The Struggle to Sterilization: An Interview with Childfree Woman of 2016
There has been a lot of buzz lately about women’s reproductive rights. After reading the many stories of women speaking out about their method of choice for birth control, I was even inspired to share mine. I also felt encouraged to get in touch Crystal Money, 2016 Childfree Woman of the Year. Although Crystal was not nominated for the way in which she remains childfree, her tubal ligation has certainly sparked interest. In fact, Crystal will be giving a TedX talk next month about her recent sterilization surgery. Prepare to be emboldened as we hear from Mrs. Money herself:
In your interview with Laura Carroll, you mentioned trying a variety of birth control methods at the insistence of your doctors but were unsatisfied with the side effects. Which contraceptives did you try before ultimately choosing a tubal ligation? Can you elaborate on the side effects?
I honestly don’t remember the names of all of the pills I tried, but I can say that I tried a variety of pills over the course of several years, and the worst side effects were frequent night terrors and night sweats. The shot option made me bleed non-stop for four months. Then the last option I tried at the insistence of doctors was an IUD. With the IUD I felt a constant depression and as if I was always being jabbed from the inside. While these side effects aren’t detrimental, I just didn’t see a reason to have any of them when I knew that I never wanted children. For the past 5 years, I have known for certain that I wanted a tubal ligation, and the only thing standing in my way were all of these alternatives that the doctors were actually willing to prescribe.
Being married, did you consider a vasectomy for your husband?
He actually got a vasectomy before I got a tubal ligation. All he had to do was walk in and ask for it once for a doctor to oblige. My tubal ligation was on principle. I was determined not to be denied my rights to make my own choices for my body. While my husband was sterile, I still felt trapped in a body that had the ability to give me a life that I did not want. Getting the surgery also did wonders for ending the conversation with my family.
Did anyone try to talk you out of having a tubal ligation?
Every single doctor, even the one who performed the operation, tried to talk me out of it. I was told everything from how much I will regret it, to consider the feelings of my second or third husbands (That being said, my marriage is wonderful and I was more perplexed as to where they were getting off telling me it wasn’t.) The doctor who performed the surgery was actually most worried about how my mom felt about this choice (note that I am almost 30.) For this reason, I asked my mom to take me to the surgery and to prove a point to the doctor.

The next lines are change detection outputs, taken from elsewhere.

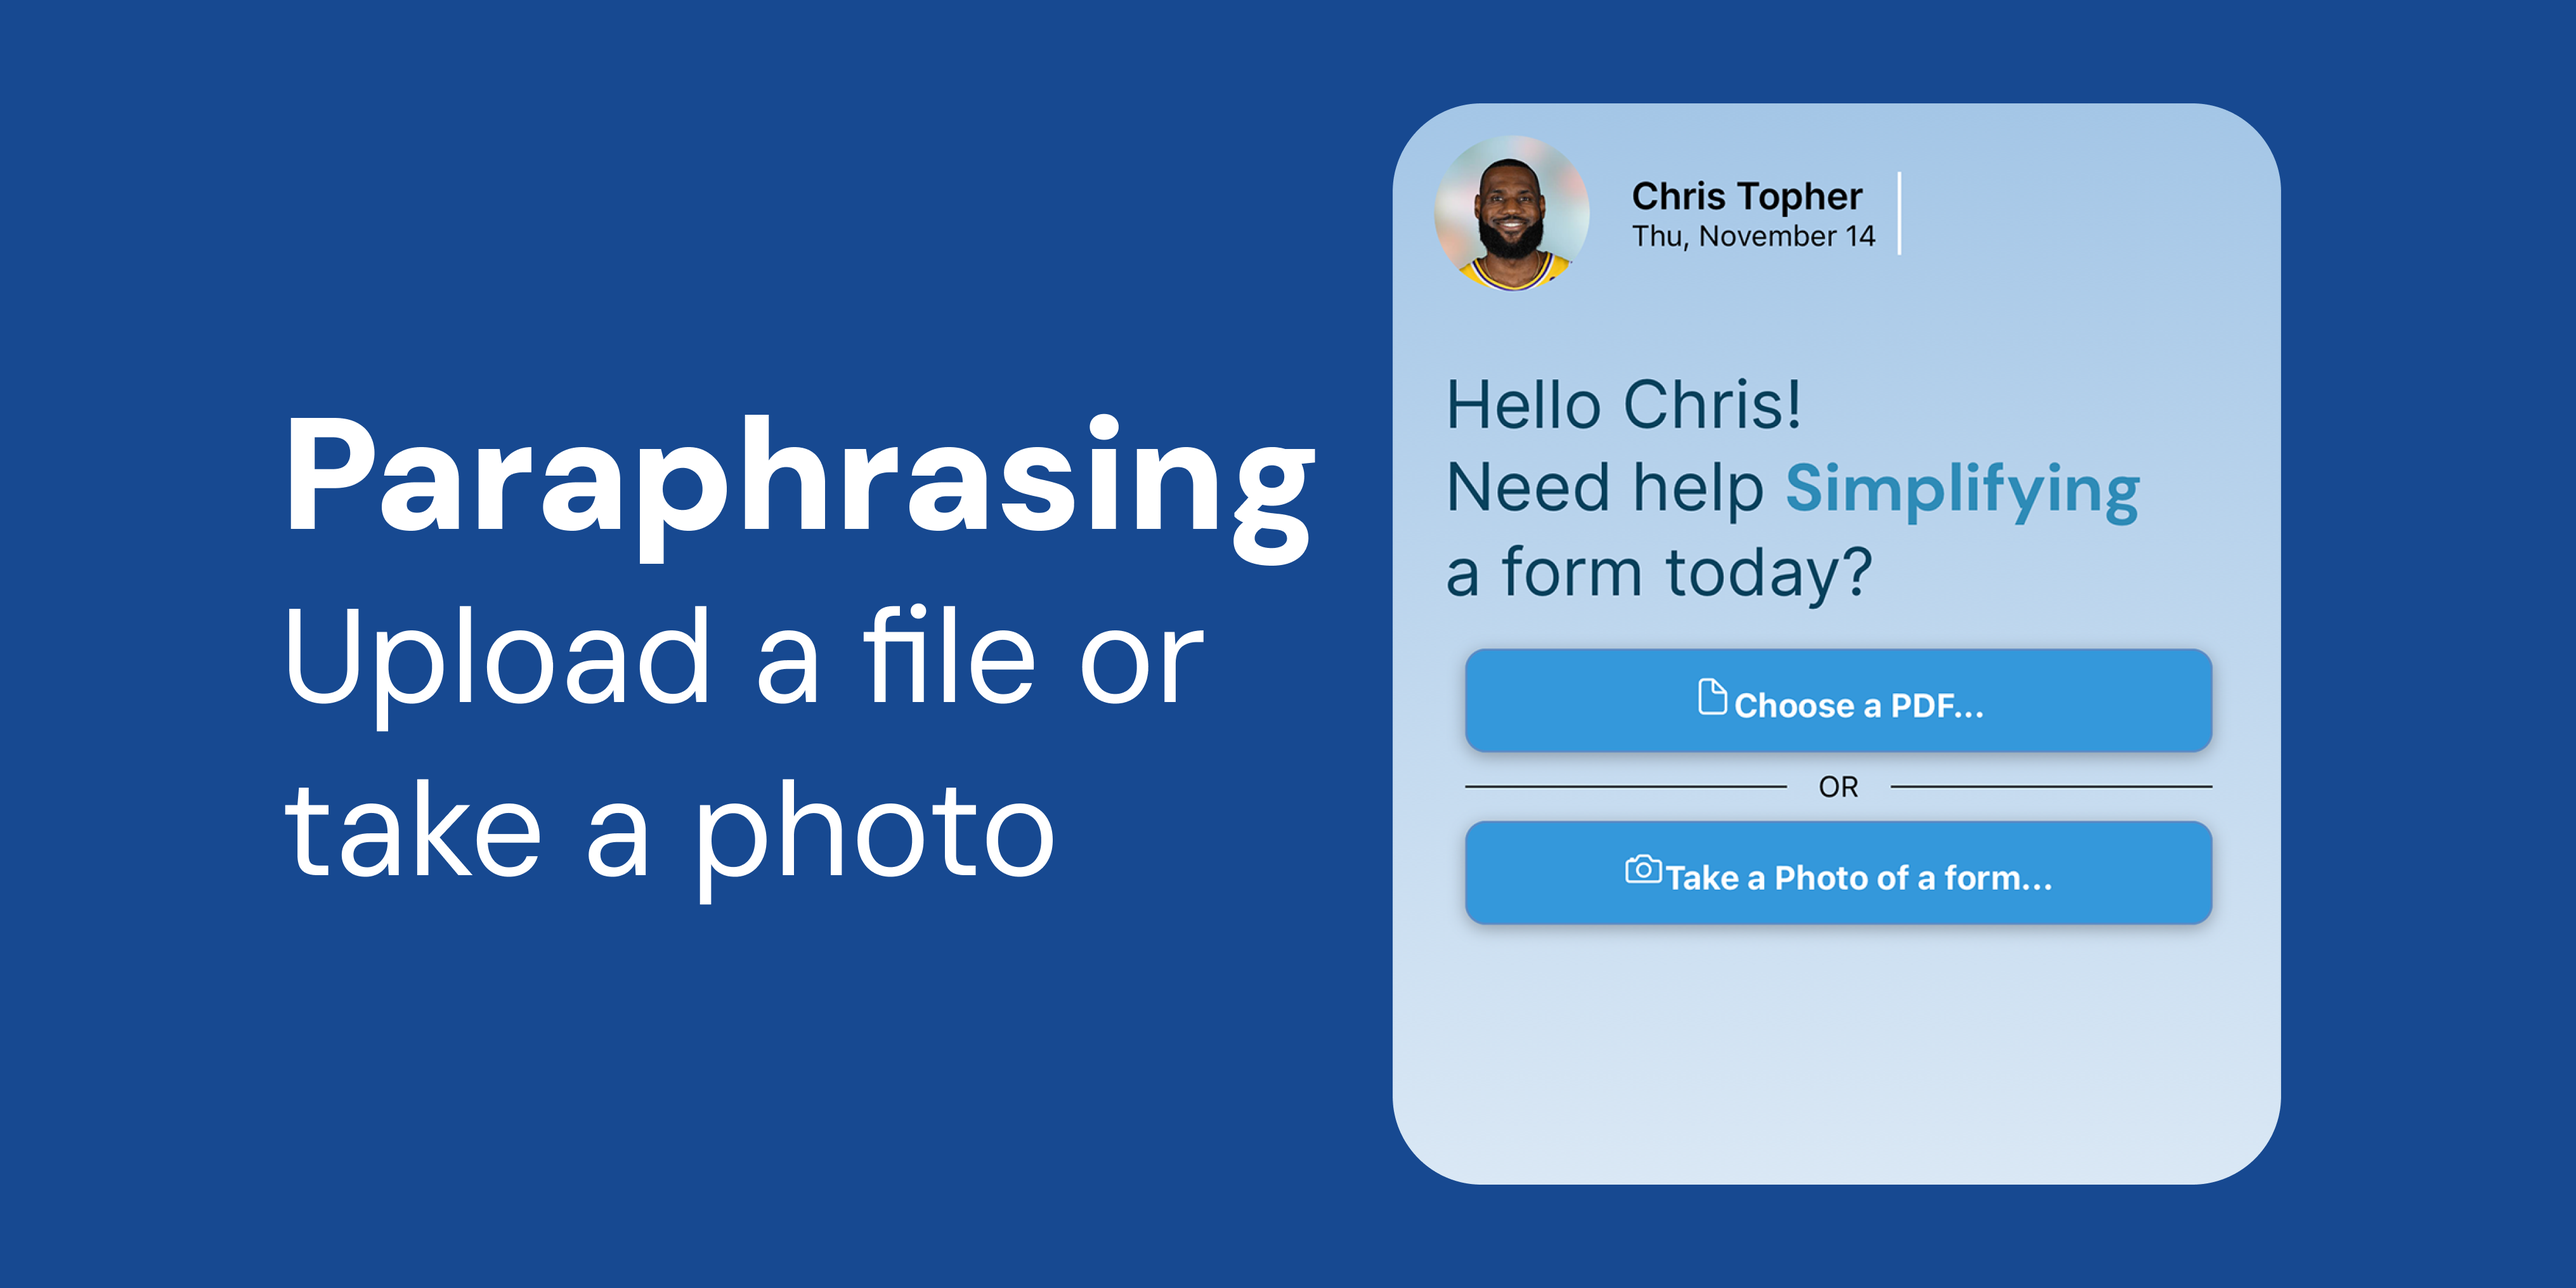
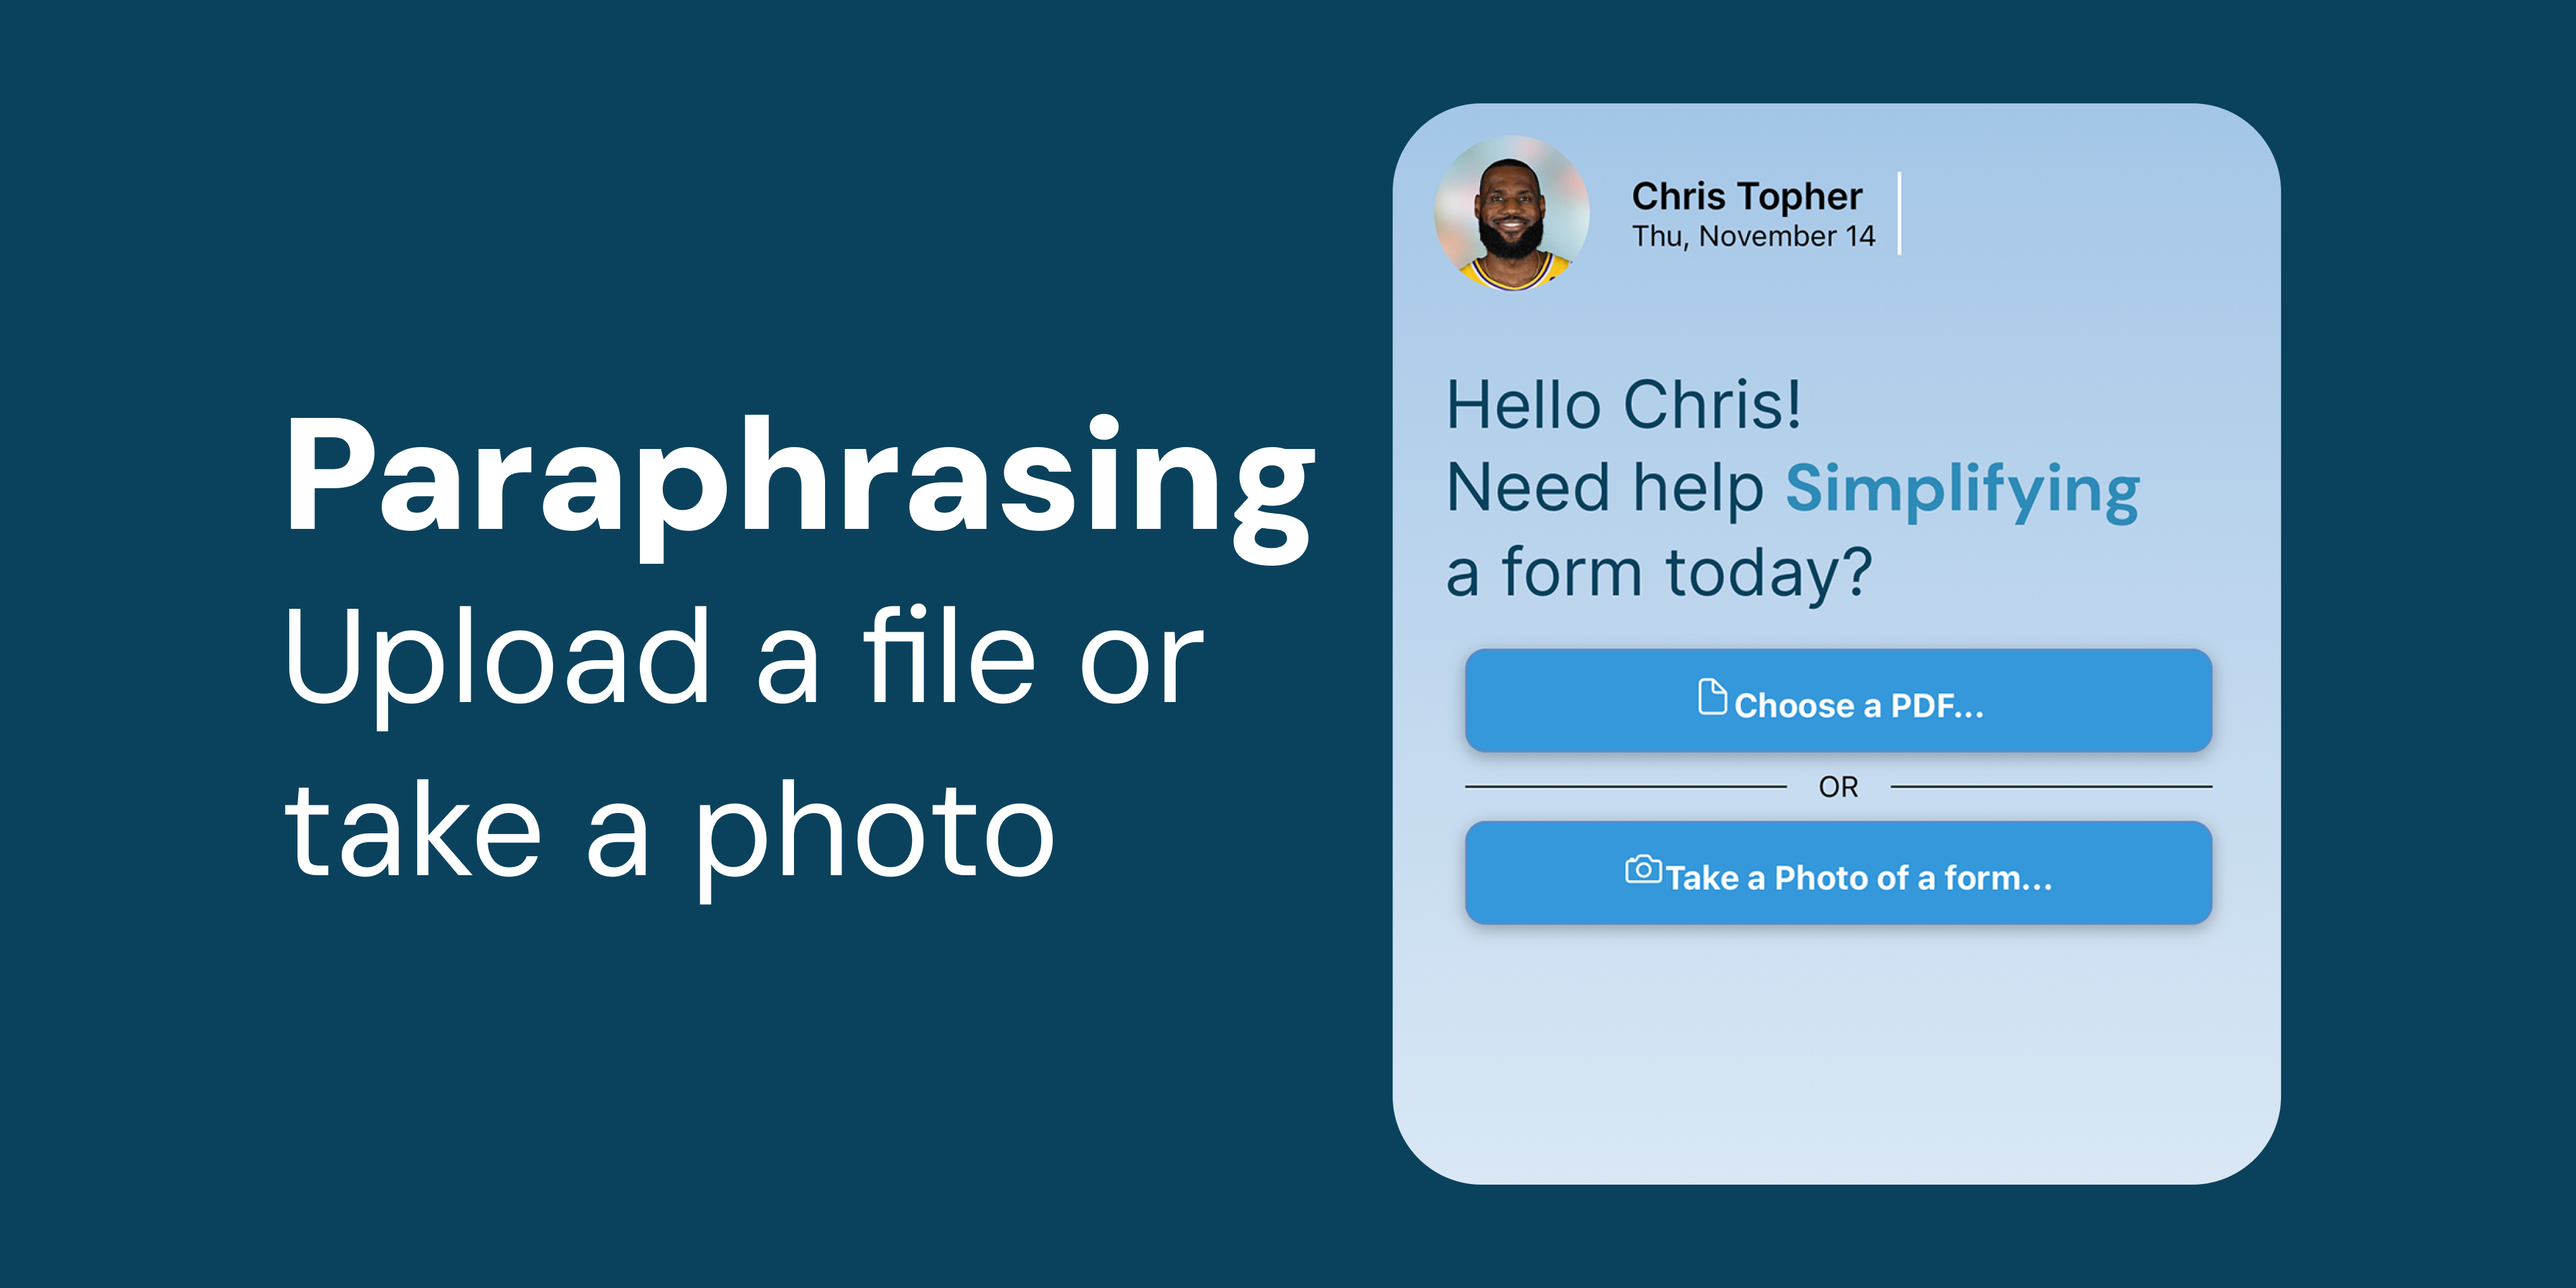
changing background colours, buttons, and adding photos

diff --git a/css/style.css b/css/style.css
@@ -20,9 +20,9 @@ img {
   --text-light: #333333;
   --background-dark: #000000;
   --text-dark: #ffffff;
-  --primary-color: #174991;
-  --secondary-color: #115cad;
-  --hover-color: #10428a;
+  --primary-color: #0a425d;
+  --secondary-color: #207fa6;
+  --hover-color: #0a425d;
   --border-color: #ddd;
   --card-background-light: #f9f9f9;
   --card-background-dark: #1e1e1e;
@@ -218,7 +218,7 @@ body {
 
 .blog-card:nth-child(2) img {
   object-fit: contain;
-  background-color: #174991;
+  background-color: #0a425d;
   object-position: center;
 }
 
@@ -232,14 +232,14 @@ body {
 }
 
 .blog-card:nth-child(5) img {
-  background-color: #174991;
+  background-color: #0a425d;
   object-fit: contain;
   object-position: center;
 }
 
 .blog-card:nth-child(6) img {
   object-position: center;
-  background-color: #174991;
+  background-color: #0a425d;
   object-fit: contain;
 }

My mom will always support my decisions and let me be me.
I actually kept my choice to get a tubal ligation from much of my family until it was over because I didn’t want to hear all of the reasons I shouldn’t get it. Post-surgery, I have lots of people questioning my choice and perplexed as to why I would do that to myself (as if it were bad for me), but I usually cut them off and end the conversation. It is my choice not to have children, and it is the best decision I’ve ever made.
Why do you feel so strongly that tubal ligation is the best form of birth control for you personally?
As I mentioned above, I really felt trapped in a body that could someday give me a life I didn’t want. I understand there are other options such as abortion, but the stigma and potential trauma of maybe having to go through that someday really scared me. As someone who has an active anxiety disorder, I tend to choose options that will best calm my mind, and you can’t get much calmer than the assurance that it is all over. I woke up from the tubal ligation surgery with the reassuring calmness that I would never have to have a life that I wholeheartedly do not want. Also, I am terrible at keeping up with taking daily medicine, so taking pills was stressful for that reason alone.
Would you recommend this surgery to other young women who are considering types of long-acting birth control?
Absolutely. My mental stress has greatly decreased after getting the tubal ligation. Not only do I never have to worry about being pregnant or keeping up with birth control, but my whole outlook has changed. Because having children is no longer an option for me, my path in life is so much more clear and I deal with less outside pressures to have children. If there is one way to shut people up, it is to get rid of the option altogether. I am beyond proud of my choices and accomplishments when it comes to being childfree, and that gives me so much hope for my future.
Are you at all worried about regretting this surgery at a later date?
Not at all. If for some wild reason I did change my mind in the future, I would adopt maybe a tween or teenager just to give someone a positive future. I’ve never had the maternal desires to be around babies and children.
Lastly, what do you think needs to change in order for other women to avoid similar struggles to sterilization?
Going through the experience of being rejected by doctor after doctor opened my eyes to the true patriarchy that is our medical system. Not everyone NEEDS to have kids, especially those who do not want to or simply shouldn’t for one reason or another. Pronatalism is oppressively the normative of society, and since societal norms are tough to change, I think the best thing for us childfree people to do is accept and create acceptance for being non-normative.